The line is 118 kilometres long, but won’t be fully joined up for another few months.
But Mr Wild said the challenge was all in the cutting-edge digital and signalling aspects of the project.
He said the tunnelling and construction had been completed largely on schedule, despite having to navigate existing Tube lines, skyscraper foundations and London’s plethora of archaeology – including the discovery of 3000 bodies near Liverpool Street station, in the eerily monikered Bedlam Burial Grounds.
“The civil engineering went very well. Fundamentally what went wrong was dealing with the immense digital complexity,” he told a press briefing.
The line’s bespoke signalling had to interact with several existing systems, and it had to negotiate both surface and tunnel travel, with trains swapping between the systems while travelling at high speed.
‘Brain drain’ to Australia
Mr Wild, who worked at Public Transport Victoria as a project director and then CEO from 2012 to 2015, said the Melbourne project would likely be grappling with similar challenges.
Now that Crossrail was finished, he said, many of its experts were likely to end up working on the Australian projects as they reached that same critical juncture.
“A lot of my team are going to work in Melbourne and Sydney. There’s a brain drain going on,” he said.
He had hoped to keep the team together to start work on Crossrail 2, a new line connecting the capital’s north-east and south-west, but that one has not yet got off the drawing board.
The Queen makes a rare public foray to inaugurate the new London Tube line named in her honour. AP
Prime Minister Boris Johnson’s government is focusing its infrastructure efforts outside London, with a so-called “levelling up” agenda that focuses on disadvantaged and under-serviced parts of northern England.
Voters in these areas defected en masse from Labour to Mr Johnson’s Conservative Party at the December 2019 election.
Alexander Jan – who chairs a local business lobby group in the central London district that hosts what will be the Elizabeth Line’s busiest station, Farringdon – said it was difficult to get new projects off the ground in the capital.
He said governance of public transport was more centralised at national level in England, whereas in the US and Australia it was a state-level responsibility. Also, the network operator Transport for London was unusually dependent on fare revenue, rather than public subsidy.
TfL’s fare revenue plummeted during the COVID-19 lockdowns, and the organisation has been in protracted talks with Mr Johnson’s government over a bailout and a long-term funding plan.

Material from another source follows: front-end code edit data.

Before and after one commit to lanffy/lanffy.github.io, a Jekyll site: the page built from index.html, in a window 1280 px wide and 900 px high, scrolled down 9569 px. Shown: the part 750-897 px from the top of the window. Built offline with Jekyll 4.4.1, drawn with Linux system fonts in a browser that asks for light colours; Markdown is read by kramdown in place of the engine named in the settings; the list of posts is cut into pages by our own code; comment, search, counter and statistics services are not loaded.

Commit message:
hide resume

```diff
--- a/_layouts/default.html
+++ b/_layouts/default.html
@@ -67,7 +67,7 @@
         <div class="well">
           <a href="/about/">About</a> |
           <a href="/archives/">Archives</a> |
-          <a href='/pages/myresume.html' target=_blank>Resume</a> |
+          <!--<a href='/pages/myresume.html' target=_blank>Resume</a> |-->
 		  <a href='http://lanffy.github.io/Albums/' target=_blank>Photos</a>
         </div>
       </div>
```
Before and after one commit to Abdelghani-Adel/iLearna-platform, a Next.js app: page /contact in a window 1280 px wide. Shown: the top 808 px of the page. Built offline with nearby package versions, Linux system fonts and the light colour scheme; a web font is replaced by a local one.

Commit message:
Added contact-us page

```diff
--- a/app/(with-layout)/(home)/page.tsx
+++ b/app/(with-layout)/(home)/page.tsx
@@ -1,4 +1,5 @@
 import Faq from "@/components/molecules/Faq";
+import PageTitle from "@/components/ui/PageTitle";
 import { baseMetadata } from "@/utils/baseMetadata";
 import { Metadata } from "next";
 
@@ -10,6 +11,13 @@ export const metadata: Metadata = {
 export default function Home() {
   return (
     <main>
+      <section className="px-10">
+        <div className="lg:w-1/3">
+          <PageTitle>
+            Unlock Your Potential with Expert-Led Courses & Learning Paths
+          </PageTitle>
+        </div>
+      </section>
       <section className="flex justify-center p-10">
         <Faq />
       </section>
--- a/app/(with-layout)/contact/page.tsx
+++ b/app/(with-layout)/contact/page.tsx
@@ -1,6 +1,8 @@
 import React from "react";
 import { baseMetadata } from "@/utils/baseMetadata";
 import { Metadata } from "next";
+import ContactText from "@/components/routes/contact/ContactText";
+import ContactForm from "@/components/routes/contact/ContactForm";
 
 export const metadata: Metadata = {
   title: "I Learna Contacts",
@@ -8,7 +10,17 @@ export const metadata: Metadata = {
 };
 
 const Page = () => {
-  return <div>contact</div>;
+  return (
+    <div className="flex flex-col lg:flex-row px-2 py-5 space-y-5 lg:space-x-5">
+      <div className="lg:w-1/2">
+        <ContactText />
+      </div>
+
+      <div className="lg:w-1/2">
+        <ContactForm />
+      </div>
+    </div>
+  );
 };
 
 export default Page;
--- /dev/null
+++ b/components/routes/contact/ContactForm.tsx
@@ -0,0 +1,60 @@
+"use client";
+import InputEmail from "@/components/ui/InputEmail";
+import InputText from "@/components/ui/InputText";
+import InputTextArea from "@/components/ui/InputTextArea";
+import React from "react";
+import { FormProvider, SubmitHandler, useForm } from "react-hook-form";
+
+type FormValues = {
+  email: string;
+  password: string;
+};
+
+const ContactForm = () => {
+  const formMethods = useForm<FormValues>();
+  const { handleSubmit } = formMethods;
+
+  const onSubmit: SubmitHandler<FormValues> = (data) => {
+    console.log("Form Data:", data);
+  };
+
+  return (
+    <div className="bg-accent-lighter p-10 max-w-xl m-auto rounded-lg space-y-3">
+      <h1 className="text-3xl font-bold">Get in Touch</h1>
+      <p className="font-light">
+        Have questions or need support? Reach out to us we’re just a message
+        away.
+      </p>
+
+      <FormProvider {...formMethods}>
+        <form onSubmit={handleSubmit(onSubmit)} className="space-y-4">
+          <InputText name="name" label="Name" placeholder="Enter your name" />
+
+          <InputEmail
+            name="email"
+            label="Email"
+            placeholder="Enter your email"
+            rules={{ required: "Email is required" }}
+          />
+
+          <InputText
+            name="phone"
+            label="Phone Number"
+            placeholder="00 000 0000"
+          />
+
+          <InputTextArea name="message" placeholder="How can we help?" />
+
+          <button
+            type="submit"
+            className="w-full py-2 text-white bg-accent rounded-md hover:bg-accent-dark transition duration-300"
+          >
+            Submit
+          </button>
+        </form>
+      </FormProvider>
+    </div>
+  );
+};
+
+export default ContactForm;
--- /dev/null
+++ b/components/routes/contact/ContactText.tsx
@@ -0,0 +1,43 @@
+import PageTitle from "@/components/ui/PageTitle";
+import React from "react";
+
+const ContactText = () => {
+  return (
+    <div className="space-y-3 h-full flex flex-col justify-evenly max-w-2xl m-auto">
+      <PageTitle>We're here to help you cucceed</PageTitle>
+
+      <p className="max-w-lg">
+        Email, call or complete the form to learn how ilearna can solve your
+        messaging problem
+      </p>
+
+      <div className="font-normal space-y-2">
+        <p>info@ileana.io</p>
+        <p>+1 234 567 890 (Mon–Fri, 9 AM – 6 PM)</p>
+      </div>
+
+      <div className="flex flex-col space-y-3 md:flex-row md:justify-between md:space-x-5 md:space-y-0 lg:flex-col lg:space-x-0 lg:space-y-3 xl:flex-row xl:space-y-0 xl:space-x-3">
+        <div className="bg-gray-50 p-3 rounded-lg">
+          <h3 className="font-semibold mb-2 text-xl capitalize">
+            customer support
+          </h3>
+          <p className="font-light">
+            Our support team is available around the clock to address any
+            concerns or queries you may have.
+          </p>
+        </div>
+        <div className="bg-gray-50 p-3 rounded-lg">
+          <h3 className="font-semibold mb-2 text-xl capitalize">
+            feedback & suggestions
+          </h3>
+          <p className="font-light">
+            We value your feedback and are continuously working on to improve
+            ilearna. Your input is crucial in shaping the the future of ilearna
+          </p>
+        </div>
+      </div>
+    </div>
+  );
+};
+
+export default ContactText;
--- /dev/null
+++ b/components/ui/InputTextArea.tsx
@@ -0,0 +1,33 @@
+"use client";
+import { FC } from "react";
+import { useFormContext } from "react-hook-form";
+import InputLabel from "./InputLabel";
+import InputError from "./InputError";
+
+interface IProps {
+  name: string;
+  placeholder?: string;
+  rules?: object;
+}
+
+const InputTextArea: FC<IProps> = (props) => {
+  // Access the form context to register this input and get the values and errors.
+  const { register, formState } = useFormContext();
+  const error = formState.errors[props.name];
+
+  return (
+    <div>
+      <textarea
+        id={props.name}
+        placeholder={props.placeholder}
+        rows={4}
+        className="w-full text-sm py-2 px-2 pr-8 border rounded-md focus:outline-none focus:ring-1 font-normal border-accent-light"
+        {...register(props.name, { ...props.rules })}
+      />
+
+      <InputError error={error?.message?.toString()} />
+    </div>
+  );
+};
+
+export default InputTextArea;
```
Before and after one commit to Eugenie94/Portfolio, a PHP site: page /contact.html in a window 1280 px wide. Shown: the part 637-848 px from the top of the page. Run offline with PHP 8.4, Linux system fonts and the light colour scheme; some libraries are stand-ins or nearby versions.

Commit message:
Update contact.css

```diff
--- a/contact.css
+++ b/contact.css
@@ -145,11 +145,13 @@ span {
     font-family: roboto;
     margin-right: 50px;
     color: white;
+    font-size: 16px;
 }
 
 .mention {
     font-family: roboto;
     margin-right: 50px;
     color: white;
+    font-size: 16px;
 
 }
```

But all that will be forgotten, at least briefly, as trainspotters queue up on Tuesday morning for their first ride on the sleek new trains. Even the ailing Queen was tempted out for a rare public appearance, to see the line named in her honour.